--- PROVIDED RECORDS Enclosed Below ---
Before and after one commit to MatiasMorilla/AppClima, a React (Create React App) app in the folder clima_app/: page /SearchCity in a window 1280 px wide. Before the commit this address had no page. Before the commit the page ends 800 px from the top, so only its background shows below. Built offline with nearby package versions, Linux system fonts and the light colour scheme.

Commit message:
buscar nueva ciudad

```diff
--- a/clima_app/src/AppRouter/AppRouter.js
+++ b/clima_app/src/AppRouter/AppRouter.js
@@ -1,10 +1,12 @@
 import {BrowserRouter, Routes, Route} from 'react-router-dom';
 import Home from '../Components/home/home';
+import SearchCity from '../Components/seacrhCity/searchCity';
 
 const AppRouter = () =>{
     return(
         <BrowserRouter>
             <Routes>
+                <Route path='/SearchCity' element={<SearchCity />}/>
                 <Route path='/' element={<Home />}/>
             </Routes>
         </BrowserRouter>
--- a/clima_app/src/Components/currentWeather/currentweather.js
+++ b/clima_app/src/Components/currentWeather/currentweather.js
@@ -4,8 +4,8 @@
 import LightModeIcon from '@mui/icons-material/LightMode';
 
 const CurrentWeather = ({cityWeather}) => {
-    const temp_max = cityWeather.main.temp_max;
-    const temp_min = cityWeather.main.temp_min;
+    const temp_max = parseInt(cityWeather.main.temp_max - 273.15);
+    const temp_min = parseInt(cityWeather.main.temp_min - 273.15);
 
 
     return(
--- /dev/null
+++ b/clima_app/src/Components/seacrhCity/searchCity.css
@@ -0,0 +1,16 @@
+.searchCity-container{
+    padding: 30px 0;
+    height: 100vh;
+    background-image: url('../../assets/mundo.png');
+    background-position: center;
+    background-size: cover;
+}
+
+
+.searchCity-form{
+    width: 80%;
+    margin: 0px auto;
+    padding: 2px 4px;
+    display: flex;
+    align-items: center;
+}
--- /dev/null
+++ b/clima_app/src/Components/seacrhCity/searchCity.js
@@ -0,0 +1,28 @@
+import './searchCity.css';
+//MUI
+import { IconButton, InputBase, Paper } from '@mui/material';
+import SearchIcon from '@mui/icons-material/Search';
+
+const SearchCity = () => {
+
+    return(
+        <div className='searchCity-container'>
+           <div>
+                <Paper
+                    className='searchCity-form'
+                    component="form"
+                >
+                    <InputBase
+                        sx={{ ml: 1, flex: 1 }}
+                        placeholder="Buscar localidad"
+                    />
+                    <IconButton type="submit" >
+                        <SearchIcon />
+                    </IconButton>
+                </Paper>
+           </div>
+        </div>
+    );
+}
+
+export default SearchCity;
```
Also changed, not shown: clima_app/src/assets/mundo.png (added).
--- End of Enclosed PROVIDED RECORDS ---
WHAT THE EXERCISE ASKS
Word for word, copy all of the listing above.

EXPECTED ANSWER
Before and after one commit to MatiasMorilla/AppClima, a React (Create React App) app in the folder clima_app/: page /SearchCity in a window 1280 px wide. Before the commit this address had no page. Before the commit the page ends 800 px from the top, so only its background shows below. Built offline with nearby package versions, Linux system fonts and the light colour scheme.

Commit message:
buscar nueva ciudad

```diff
--- a/clima_app/src/AppRouter/AppRouter.js
+++ b/clima_app/src/AppRouter/AppRouter.js
@@ -1,10 +1,12 @@
 import {BrowserRouter, Routes, Route} from 'react-router-dom';
 import Home from '../Components/home/home';
+import SearchCity from '../Components/seacrhCity/searchCity';
 
 const AppRouter = () =>{
     return(
         <BrowserRouter>
             <Routes>
+                <Route path='/SearchCity' element={<SearchCity />}/>
                 <Route path='/' element={<Home />}/>
             </Routes>
         </BrowserRouter>
--- a/clima_app/src/Components/currentWeather/currentweather.js
+++ b/clima_app/src/Components/currentWeather/currentweather.js
@@ -4,8 +4,8 @@
 import LightModeIcon from '@mui/icons-material/LightMode';
 
 const CurrentWeather = ({cityWeather}) => {
-    const temp_max = cityWeather.main.temp_max;
-    const temp_min = cityWeather.main.temp_min;
+    const temp_max = parseInt(cityWeather.main.temp_max - 273.15);
+    const temp_min = parseInt(cityWeather.main.temp_min - 273.15);
 
 
     return(
--- /dev/null
+++ b/clima_app/src/Components/seacrhCity/searchCity.css
@@ -0,0 +1,16 @@
+.searchCity-container{
+    padding: 30px 0;
+    height: 100vh;
+    background-image: url('../../assets/mundo.png');
+    background-position: center;
+    background-size: cover;
+}
+
+
+.searchCity-form{
+    width: 80%;
+    margin: 0px auto;
+    padding: 2px 4px;
+    display: flex;
+    align-items: center;
+}
--- /dev/null
+++ b/clima_app/src/Components/seacrhCity/searchCity.js
@@ -0,0 +1,28 @@
+import './searchCity.css';
+//MUI
+import { IconButton, InputBase, Paper } from '@mui/material';
+import SearchIcon from '@mui/icons-material/Search';
+
+const SearchCity = () => {
+
+    return(
+        <div className='searchCity-container'>
+           <div>
+                <Paper
+                    className='searchCity-form'
+                    component="form"
+                >
+                    <InputBase
+                        sx={{ ml: 1, flex: 1 }}
+                        placeholder="Buscar localidad"
+                    />
+                    <IconButton type="submit" >
+                        <SearchIcon />
+                    </IconButton>
+                </Paper>
+           </div>
+        </div>
+    );
+}
+
+export default SearchCity;
```
Also changed, not shown: clima_app/src/assets/mundo.png (added).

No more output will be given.